Wherever a line of the data contains "fast", copy that line.
╭─ RECORDS SUPPLIED
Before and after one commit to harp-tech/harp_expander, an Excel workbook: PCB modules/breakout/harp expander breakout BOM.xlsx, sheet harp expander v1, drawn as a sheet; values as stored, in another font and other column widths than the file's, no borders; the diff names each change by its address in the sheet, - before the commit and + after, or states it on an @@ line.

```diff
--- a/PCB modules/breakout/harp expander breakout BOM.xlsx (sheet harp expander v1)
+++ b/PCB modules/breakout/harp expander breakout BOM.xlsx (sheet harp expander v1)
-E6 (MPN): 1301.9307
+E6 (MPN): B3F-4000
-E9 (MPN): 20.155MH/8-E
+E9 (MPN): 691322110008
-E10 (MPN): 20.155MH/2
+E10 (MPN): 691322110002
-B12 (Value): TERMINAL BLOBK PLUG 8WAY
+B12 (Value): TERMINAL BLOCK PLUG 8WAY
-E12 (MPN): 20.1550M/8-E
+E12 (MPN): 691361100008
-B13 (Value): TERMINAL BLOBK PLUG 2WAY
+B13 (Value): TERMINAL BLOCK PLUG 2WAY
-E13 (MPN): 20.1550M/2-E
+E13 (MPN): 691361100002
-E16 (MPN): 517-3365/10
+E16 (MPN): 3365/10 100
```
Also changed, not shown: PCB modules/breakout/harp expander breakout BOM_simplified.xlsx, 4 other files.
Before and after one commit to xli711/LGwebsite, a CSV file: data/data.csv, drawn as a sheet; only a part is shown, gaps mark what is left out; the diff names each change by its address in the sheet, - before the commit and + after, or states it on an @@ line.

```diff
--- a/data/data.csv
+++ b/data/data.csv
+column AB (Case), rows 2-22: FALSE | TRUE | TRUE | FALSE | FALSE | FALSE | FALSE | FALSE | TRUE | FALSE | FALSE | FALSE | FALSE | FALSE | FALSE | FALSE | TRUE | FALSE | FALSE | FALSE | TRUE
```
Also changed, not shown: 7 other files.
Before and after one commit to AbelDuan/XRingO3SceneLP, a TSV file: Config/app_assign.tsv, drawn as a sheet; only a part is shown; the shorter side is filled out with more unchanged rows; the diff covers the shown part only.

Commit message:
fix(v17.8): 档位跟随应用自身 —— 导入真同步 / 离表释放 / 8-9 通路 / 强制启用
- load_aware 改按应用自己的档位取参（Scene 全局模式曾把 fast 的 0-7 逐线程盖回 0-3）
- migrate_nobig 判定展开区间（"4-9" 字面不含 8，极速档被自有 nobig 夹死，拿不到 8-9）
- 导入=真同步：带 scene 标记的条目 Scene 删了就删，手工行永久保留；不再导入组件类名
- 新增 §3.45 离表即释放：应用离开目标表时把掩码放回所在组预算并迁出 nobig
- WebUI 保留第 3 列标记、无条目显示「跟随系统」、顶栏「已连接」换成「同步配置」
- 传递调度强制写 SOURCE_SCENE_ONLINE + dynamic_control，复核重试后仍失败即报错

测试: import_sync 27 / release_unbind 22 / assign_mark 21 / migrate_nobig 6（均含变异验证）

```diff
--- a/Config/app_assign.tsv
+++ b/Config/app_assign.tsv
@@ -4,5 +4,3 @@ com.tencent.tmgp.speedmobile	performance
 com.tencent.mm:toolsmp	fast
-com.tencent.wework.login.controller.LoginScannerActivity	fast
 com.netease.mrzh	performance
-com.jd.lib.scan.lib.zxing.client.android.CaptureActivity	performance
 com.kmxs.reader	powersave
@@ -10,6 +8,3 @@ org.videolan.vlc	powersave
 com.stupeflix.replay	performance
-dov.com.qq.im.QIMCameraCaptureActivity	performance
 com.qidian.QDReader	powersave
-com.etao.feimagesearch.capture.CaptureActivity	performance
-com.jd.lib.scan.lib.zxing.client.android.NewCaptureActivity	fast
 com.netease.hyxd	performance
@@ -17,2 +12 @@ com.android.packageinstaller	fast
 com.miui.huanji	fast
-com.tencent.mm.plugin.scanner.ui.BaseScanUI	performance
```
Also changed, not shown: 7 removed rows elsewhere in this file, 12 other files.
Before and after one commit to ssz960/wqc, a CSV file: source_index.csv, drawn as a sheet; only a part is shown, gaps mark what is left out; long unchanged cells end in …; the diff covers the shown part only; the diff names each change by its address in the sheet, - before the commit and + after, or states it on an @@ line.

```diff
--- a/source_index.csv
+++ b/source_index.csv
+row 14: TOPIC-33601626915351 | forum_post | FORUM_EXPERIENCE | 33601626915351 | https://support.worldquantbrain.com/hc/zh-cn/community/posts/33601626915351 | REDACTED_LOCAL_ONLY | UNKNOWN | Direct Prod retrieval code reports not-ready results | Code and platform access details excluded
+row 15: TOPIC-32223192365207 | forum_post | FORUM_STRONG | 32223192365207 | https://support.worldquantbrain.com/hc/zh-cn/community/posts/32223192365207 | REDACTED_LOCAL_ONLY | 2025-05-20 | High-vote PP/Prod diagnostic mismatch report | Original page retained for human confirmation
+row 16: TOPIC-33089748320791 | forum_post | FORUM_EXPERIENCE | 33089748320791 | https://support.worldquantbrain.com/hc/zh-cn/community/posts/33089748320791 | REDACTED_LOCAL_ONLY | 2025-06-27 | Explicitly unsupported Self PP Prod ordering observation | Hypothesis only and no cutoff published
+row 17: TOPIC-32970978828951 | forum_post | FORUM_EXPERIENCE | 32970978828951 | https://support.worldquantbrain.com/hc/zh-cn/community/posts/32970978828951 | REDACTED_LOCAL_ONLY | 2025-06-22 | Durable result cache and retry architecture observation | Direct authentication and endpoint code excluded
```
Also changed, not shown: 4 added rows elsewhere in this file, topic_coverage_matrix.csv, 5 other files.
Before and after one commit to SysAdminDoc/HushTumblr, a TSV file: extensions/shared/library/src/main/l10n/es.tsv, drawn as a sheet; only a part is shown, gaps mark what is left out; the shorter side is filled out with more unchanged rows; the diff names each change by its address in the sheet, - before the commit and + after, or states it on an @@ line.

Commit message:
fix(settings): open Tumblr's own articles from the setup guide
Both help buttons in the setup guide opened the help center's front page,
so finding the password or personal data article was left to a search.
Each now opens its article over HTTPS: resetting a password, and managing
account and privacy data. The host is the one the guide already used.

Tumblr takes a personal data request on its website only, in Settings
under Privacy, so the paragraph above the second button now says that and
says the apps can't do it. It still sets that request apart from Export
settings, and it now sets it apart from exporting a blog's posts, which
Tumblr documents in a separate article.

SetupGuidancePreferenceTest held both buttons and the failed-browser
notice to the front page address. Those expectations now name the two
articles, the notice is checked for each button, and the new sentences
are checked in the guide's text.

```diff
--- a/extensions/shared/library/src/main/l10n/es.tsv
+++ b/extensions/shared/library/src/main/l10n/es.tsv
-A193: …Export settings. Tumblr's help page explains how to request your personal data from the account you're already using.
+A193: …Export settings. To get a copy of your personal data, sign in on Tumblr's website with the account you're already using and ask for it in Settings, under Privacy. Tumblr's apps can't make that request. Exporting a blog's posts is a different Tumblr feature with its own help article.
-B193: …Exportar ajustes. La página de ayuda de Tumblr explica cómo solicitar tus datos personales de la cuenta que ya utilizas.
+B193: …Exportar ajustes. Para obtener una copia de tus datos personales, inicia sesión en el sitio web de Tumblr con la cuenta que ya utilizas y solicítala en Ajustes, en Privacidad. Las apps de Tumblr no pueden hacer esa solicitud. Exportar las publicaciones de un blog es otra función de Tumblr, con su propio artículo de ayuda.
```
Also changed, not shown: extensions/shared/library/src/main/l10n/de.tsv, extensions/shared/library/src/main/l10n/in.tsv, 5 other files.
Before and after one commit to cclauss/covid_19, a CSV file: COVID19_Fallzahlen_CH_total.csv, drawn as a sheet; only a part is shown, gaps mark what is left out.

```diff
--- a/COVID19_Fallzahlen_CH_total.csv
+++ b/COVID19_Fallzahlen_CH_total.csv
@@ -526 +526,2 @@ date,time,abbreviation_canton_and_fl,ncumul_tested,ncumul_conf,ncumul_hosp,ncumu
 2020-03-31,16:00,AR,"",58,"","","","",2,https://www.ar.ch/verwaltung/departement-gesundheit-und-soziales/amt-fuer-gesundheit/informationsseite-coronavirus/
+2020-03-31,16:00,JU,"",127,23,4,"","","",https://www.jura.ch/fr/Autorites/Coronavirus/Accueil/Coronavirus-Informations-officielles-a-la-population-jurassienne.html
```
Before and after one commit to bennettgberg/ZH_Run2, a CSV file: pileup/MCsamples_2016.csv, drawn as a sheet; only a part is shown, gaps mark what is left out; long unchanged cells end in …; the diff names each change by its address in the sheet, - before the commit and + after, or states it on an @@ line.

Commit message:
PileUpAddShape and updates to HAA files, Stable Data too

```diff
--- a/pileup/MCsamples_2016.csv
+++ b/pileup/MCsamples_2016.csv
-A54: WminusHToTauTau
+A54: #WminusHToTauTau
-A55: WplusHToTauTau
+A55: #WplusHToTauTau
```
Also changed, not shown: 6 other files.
╰─
## EXERCISE ANSWER
- load_aware 改按应用自己的档位取参（Scene 全局模式曾把 fast 的 0-7 逐线程盖回 0-3）
 com.tencent.mm:toolsmp	fast
-com.tencent.wework.login.controller.LoginScannerActivity	fast
-com.jd.lib.scan.lib.zxing.client.android.NewCaptureActivity	fast
@@ -17,2 +12 @@ com.android.packageinstaller	fast
 com.miui.huanji	fast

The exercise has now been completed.